Check out PEAT’s takeaways from a recent workshop hosted by the World Wide Web Consortium (W3C) that explored strategies for aligning XR platforms with inclusive design principles.
This article will demystify some of the technical standards that apply to accessibility and explain how they differ from laws and regulations.
If you don’t already have executive buy-in for your commitment to accessibility and usability, it’s time to make the case to the powers that be—whether they are top leaders in your organization, your chief information officer (CIO), or the head of procurement.
After scanning the marketplace for potential vendors who understand accessibility, you’ll be ready to dig deeper and connect with candidates.
By weaving accessibility requirements throughout the RFP, you’ll demonstrate to the vendor that you take it seriously and are truly invested in providing accessible products/services to your users.
The EEOC's April 2016 Notice of Proposed Rulemaking regarding its proposed updates to Section 501 includes many implications related to accessible technology and employment.
The March 2014 update to Section 503 of the Rehabilitation Act provides federal contractors with clear guidelines and goals for measuring the success of their efforts to meet these requirements to actively recruit, retain, and advance qualified individuals with disabilities.
Here's what you need to know about the U.S. Access Board's long-awaited update to the federal regulations covering the accessibility of ICT and telecommunications products and services.
This guide helps American Job Centers ensure that their websites, online systems and courses, and applications are accessible to and usable by individuals with disabilities, as required by the 2014 Workforce Innovation and Opportunity Act (WIOA).
More and more employers are using social media platforms like Facebook, LinkedIn, and Twitter to advertise job postings and promote their companies, while job seekers are using them to network, learn about career opportunities, and apply for jobs online. But not all social media content is accessible to all people, which limits the reach and effectiveness of these platforms.
Accessibility matters to people with all kinds of disabilities—not just those with vision and hearing impairments. That means individuals with intellectual and learning disabilities, cognitive issues, traumatic brain injuries, and other disabilities, all of which can make using the Internet more challenging.
In today's race for talent, more and more employers and human resources (HR) professionals are turning to mobile apps to power their online job applications.
BYOD stands for "Bring Your Own Device," and it's an increasingly popular policy and practice in many of today's workplaces. BYOD offers some accessibility advantages for both employers and technology users—but there are also some unique challenges.
With proper planning and consideration, you can ensure that all job seekers are able to access and experience your recruiting videos, webcasts and live events.
This article provides tips on accessible technology training—from basic disability awareness for all employees, to highly specialized technical training for software and application developers.

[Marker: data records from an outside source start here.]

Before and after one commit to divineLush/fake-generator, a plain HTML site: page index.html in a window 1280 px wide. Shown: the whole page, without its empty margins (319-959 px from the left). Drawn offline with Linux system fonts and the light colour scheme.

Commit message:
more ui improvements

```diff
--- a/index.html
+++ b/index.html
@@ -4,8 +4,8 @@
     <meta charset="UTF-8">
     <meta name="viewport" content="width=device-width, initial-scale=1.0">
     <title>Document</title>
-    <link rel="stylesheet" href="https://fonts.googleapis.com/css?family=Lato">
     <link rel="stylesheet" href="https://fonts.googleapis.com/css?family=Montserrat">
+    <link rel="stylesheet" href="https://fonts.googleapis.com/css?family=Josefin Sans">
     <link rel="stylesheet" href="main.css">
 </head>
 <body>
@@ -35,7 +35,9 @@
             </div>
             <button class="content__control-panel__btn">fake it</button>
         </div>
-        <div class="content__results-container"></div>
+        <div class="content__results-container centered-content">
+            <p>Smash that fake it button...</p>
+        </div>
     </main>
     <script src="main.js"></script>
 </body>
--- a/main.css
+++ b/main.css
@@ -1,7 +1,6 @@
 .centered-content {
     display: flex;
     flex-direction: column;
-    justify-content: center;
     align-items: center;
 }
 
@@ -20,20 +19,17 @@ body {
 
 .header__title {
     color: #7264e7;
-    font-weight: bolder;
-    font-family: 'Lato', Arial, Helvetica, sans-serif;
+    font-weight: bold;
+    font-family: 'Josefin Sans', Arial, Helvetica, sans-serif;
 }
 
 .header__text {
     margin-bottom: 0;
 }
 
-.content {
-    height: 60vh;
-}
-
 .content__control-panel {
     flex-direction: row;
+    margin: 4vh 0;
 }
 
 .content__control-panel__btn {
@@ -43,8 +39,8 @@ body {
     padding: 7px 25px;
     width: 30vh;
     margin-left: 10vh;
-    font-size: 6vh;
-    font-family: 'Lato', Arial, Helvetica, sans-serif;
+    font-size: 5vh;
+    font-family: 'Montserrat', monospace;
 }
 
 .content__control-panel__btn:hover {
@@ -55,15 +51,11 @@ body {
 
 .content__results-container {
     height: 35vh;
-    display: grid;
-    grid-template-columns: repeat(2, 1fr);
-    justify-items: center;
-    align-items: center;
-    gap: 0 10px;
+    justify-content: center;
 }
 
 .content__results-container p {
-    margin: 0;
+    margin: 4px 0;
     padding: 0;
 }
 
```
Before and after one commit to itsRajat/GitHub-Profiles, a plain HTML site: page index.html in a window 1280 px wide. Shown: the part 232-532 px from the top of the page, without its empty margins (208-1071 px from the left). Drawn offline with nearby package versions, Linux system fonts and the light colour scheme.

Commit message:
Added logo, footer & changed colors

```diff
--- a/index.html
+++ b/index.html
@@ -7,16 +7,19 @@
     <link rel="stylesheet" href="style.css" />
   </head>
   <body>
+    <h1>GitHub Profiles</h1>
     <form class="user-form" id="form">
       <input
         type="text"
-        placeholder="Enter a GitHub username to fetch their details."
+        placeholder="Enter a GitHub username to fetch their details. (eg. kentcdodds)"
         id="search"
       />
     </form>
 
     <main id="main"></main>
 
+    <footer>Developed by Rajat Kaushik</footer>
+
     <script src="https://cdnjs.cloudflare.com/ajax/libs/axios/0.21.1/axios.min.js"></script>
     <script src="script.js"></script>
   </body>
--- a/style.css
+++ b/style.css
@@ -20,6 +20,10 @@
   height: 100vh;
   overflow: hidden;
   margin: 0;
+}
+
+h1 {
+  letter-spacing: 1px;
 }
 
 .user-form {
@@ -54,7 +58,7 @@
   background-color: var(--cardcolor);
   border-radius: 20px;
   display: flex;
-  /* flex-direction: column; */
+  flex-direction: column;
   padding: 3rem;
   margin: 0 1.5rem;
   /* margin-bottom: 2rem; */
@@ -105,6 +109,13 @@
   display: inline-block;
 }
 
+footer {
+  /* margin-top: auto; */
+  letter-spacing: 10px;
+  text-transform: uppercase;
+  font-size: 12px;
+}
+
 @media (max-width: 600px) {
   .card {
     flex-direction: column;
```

So you are interested in ensuring that your eRecruiting systems are accessible. You understand that this will widen your candidate pool and ensure you get the very best applicants for each position. So now what? We at Forum One have thought long and hard about this topic and want to share what we have learned.
Digital interviews have the potential to be a wonderfully accessible option, since the applicant can interview from surroundings already customized to their needs, but there can often be accessibility-related challenges that can impact the fairness and inclusiveness of digital interviews.
Once developed, a solid, comprehensive business case can serve as an important tool in justifying your company's accessibility initiative and communicating about it, both internally and externally.
PEAT recently joined a U.S. Senate staff briefing to provide concrete ideas for how to improve the accessibility of their websites and digital tools for visitors and employees.